» **Extracted information**
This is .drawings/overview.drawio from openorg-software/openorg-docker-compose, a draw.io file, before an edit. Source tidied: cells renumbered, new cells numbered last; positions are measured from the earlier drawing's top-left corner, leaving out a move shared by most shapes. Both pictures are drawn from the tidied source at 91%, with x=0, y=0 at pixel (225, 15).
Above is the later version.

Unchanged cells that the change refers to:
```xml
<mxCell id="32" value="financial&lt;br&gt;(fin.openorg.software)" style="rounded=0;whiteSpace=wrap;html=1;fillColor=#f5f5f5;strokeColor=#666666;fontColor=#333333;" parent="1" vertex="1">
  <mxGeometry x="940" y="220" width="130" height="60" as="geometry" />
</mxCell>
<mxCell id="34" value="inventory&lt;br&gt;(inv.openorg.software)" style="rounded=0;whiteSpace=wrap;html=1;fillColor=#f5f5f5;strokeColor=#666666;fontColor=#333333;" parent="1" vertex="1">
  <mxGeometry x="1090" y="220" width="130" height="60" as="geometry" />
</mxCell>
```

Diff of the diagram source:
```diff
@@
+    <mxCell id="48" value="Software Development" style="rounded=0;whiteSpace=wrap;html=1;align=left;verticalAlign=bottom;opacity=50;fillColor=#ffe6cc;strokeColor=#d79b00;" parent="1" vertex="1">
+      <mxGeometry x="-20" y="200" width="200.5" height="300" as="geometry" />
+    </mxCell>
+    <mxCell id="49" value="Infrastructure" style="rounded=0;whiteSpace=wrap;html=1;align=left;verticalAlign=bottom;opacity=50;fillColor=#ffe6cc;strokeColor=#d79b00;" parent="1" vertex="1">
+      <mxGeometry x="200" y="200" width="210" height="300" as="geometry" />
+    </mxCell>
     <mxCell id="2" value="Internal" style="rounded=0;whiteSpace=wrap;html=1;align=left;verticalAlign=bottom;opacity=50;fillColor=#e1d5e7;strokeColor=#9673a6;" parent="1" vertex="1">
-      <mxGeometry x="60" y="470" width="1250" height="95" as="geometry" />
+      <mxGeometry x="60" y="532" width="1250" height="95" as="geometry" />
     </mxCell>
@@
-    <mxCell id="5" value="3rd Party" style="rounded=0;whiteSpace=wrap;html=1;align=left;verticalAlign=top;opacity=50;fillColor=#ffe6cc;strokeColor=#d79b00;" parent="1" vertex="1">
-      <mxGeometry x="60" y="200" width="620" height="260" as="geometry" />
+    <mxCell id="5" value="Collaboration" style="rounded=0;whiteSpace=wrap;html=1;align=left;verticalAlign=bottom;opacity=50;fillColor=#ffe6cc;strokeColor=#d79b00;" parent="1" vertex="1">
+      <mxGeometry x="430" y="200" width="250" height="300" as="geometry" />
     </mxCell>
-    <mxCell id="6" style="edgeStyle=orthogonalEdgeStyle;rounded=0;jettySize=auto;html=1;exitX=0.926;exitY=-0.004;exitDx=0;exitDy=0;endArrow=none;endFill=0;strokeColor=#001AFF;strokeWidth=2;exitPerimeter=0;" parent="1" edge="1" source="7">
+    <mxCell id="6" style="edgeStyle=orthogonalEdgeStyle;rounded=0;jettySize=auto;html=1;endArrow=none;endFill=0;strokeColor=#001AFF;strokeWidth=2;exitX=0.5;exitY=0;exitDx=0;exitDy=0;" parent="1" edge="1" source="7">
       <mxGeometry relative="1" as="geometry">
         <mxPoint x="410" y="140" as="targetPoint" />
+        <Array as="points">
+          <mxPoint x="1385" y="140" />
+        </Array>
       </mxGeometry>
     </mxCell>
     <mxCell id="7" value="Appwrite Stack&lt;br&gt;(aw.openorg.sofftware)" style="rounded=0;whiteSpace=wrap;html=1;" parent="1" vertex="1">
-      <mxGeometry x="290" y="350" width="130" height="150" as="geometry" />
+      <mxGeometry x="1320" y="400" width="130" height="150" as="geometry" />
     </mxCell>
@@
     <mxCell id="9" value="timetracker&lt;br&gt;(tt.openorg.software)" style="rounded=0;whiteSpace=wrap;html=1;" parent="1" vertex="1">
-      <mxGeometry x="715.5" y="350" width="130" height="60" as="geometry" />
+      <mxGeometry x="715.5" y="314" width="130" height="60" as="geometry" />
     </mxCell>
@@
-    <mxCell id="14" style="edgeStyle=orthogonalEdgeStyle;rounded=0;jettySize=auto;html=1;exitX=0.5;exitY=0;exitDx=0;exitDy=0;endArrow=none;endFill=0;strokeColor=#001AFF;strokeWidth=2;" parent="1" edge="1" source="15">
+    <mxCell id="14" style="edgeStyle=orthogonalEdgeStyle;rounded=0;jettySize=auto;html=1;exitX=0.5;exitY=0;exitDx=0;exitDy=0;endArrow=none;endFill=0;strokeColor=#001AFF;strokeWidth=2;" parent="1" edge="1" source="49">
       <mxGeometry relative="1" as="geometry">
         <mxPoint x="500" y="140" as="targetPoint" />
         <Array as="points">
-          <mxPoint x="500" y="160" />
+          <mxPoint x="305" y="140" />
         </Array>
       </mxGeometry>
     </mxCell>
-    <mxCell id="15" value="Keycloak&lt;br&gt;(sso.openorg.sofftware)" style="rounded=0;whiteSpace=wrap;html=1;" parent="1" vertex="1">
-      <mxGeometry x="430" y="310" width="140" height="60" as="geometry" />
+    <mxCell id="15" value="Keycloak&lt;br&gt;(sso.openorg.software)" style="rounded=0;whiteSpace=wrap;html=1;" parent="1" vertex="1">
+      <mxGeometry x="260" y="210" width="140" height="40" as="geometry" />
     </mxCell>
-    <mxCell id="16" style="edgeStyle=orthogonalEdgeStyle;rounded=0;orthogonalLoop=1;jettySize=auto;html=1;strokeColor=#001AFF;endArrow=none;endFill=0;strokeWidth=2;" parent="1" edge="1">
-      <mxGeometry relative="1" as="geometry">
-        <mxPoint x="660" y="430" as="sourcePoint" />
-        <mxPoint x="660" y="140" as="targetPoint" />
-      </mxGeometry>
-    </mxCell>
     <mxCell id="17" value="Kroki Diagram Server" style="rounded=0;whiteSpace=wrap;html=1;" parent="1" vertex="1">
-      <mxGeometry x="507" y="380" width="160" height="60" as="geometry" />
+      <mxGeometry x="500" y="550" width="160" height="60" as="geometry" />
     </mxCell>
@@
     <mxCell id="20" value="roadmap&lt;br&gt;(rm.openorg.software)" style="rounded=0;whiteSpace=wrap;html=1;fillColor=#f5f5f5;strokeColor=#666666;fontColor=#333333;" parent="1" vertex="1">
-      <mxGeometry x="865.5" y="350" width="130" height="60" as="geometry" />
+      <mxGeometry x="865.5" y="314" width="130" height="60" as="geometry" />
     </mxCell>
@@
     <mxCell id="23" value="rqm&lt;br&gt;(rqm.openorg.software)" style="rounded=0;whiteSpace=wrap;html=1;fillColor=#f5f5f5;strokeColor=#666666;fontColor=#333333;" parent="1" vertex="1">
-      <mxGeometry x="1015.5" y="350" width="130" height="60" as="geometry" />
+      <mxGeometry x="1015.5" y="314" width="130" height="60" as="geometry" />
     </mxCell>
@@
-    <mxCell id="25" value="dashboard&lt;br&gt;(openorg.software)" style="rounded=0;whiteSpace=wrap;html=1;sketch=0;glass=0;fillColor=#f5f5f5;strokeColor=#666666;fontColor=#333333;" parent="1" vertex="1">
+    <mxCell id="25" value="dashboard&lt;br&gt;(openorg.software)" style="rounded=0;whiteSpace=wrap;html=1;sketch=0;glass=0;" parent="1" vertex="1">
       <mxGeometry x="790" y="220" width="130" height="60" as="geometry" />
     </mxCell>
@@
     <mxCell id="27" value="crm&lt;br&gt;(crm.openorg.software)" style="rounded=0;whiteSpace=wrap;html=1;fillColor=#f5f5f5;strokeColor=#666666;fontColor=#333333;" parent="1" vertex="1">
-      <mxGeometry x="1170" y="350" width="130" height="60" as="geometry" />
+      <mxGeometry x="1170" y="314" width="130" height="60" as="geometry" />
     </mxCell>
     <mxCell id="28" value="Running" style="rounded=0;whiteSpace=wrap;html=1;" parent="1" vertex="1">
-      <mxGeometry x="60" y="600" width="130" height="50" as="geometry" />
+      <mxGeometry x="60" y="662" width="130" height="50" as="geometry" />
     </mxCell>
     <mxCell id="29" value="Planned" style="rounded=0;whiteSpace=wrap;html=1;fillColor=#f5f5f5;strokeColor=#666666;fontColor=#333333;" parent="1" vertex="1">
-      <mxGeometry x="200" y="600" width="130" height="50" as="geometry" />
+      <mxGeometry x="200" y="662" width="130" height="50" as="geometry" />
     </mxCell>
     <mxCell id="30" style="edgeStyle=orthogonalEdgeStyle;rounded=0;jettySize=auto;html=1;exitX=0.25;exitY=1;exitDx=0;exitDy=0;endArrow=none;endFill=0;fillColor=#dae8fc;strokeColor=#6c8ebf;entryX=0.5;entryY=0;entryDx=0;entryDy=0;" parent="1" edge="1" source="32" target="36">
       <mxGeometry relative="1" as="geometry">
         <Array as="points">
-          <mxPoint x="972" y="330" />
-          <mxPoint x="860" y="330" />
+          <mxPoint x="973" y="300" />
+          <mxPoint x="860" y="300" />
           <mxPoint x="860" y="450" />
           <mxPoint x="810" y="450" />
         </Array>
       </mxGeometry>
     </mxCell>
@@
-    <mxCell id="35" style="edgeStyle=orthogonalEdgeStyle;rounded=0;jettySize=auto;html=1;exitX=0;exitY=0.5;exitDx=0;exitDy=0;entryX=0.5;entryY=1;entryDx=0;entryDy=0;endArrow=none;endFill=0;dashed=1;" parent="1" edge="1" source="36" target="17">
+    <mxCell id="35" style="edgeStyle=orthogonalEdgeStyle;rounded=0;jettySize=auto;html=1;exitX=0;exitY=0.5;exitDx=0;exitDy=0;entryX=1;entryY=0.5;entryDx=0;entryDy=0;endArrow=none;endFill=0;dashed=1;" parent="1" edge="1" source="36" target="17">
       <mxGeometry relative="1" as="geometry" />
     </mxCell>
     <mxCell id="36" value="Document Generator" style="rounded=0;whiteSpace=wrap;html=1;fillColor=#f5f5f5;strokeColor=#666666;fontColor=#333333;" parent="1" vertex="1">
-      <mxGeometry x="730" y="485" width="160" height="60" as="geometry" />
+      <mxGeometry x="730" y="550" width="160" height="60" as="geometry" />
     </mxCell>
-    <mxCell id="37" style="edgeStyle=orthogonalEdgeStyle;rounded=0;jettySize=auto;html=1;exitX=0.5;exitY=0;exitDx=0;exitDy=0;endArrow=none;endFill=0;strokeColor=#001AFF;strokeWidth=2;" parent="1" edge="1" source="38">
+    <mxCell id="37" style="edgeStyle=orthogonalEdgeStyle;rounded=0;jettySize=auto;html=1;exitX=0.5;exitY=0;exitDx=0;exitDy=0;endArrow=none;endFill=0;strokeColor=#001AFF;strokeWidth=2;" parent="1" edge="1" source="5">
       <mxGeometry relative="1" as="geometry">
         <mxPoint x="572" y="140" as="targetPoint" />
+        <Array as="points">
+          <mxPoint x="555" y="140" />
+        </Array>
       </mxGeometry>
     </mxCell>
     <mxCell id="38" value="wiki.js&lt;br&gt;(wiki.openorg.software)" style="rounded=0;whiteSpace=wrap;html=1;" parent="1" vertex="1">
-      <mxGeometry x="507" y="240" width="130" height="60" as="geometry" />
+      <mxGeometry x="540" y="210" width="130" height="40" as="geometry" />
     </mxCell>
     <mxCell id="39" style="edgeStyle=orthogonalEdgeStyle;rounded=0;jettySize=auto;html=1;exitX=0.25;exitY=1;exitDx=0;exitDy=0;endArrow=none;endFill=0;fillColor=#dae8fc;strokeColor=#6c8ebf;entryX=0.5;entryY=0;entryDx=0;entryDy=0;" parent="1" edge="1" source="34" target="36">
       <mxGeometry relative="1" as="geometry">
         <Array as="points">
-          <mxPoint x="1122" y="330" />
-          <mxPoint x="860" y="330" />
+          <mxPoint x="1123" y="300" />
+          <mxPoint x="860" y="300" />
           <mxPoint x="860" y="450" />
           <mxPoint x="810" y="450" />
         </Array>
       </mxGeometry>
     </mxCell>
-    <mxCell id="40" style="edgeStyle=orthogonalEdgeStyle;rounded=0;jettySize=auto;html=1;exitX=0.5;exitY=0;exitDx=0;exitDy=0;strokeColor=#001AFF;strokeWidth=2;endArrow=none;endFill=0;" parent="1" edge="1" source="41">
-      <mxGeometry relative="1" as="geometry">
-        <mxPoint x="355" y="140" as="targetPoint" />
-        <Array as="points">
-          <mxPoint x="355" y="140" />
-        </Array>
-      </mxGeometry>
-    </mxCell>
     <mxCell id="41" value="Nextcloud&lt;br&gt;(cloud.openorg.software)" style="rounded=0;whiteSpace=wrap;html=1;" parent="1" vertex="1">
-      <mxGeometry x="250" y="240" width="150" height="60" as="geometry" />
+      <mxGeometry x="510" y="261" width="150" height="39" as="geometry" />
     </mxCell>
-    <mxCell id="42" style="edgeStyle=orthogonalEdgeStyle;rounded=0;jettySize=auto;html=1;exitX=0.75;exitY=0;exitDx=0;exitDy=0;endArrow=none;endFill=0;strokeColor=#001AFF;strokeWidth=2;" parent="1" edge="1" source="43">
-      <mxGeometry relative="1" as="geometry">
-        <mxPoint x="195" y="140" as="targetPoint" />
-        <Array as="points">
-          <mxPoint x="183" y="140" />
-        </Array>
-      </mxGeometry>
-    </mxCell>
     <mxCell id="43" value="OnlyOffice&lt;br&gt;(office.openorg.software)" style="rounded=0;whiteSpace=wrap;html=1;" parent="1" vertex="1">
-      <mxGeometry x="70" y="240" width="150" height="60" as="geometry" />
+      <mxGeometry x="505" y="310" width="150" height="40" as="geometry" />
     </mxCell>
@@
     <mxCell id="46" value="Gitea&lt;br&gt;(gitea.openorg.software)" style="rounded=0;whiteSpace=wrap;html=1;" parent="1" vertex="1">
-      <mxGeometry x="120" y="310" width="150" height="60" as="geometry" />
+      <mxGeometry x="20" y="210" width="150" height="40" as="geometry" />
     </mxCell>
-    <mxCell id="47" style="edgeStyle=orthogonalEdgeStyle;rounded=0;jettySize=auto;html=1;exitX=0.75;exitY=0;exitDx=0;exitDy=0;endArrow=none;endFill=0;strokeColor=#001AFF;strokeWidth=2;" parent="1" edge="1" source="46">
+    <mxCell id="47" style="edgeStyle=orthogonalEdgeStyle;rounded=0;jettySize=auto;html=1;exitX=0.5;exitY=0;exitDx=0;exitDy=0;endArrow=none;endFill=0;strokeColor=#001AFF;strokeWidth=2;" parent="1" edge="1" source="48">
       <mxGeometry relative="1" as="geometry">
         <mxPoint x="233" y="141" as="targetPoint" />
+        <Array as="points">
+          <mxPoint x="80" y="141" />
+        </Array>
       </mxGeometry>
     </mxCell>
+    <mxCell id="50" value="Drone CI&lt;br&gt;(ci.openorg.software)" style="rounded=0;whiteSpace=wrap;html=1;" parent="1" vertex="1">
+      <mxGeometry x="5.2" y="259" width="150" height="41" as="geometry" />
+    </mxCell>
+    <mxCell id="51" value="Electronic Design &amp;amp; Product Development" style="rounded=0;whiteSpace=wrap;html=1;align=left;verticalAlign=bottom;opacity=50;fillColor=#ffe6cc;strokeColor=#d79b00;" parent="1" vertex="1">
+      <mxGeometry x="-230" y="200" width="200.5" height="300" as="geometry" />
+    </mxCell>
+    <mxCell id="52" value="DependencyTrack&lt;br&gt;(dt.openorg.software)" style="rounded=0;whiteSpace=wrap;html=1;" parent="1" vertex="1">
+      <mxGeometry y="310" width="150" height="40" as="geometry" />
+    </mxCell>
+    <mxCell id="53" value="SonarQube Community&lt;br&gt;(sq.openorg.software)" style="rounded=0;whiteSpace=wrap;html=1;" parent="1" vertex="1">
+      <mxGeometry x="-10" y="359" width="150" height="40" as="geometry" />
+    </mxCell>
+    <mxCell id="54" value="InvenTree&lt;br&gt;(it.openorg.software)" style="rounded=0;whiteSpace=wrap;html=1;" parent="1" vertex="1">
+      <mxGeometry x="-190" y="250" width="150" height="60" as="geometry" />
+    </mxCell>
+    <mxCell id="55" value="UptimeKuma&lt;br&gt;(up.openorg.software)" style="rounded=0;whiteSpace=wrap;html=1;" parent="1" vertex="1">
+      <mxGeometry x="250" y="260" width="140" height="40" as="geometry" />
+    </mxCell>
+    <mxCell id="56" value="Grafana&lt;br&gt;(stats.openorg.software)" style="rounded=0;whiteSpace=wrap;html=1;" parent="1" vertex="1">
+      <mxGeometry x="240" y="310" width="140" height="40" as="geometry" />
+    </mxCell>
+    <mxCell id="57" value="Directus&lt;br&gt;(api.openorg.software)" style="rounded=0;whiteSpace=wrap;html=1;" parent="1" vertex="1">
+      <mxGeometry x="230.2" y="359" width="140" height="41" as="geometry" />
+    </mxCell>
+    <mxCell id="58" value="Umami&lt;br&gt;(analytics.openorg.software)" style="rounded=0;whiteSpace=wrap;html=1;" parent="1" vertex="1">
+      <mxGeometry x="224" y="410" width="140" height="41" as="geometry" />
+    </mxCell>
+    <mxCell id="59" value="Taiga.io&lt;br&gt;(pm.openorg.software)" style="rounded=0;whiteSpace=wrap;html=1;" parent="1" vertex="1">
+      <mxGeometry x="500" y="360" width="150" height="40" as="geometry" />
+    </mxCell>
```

==

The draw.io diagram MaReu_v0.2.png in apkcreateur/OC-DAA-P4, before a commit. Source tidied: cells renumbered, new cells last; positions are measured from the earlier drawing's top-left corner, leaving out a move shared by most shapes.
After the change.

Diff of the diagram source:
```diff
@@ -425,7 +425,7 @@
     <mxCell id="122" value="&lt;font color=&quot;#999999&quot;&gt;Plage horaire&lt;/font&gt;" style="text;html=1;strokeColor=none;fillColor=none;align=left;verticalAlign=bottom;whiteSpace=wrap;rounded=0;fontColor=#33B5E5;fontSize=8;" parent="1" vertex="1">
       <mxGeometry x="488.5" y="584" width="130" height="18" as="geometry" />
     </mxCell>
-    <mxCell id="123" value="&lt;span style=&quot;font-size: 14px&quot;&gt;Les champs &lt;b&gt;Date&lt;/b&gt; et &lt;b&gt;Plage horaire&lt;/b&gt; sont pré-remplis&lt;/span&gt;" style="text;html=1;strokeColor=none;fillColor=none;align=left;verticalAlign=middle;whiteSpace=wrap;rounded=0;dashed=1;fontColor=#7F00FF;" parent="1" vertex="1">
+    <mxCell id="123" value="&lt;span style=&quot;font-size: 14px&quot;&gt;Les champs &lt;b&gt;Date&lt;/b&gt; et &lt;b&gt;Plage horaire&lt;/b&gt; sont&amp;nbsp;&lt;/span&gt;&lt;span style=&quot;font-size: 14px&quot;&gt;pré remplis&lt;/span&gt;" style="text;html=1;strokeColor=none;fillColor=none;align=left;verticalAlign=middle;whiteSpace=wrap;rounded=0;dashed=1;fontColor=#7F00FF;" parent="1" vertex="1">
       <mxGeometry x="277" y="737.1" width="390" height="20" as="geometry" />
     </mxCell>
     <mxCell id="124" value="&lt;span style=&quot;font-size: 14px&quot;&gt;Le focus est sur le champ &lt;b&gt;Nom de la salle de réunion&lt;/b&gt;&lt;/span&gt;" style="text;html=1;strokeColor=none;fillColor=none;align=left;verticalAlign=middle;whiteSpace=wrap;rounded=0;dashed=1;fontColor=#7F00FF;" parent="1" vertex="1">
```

» **About this task**
For the word "sofftware", please say how many lines in the entries hold it, with only the number as the reply.

» **Task solution**
2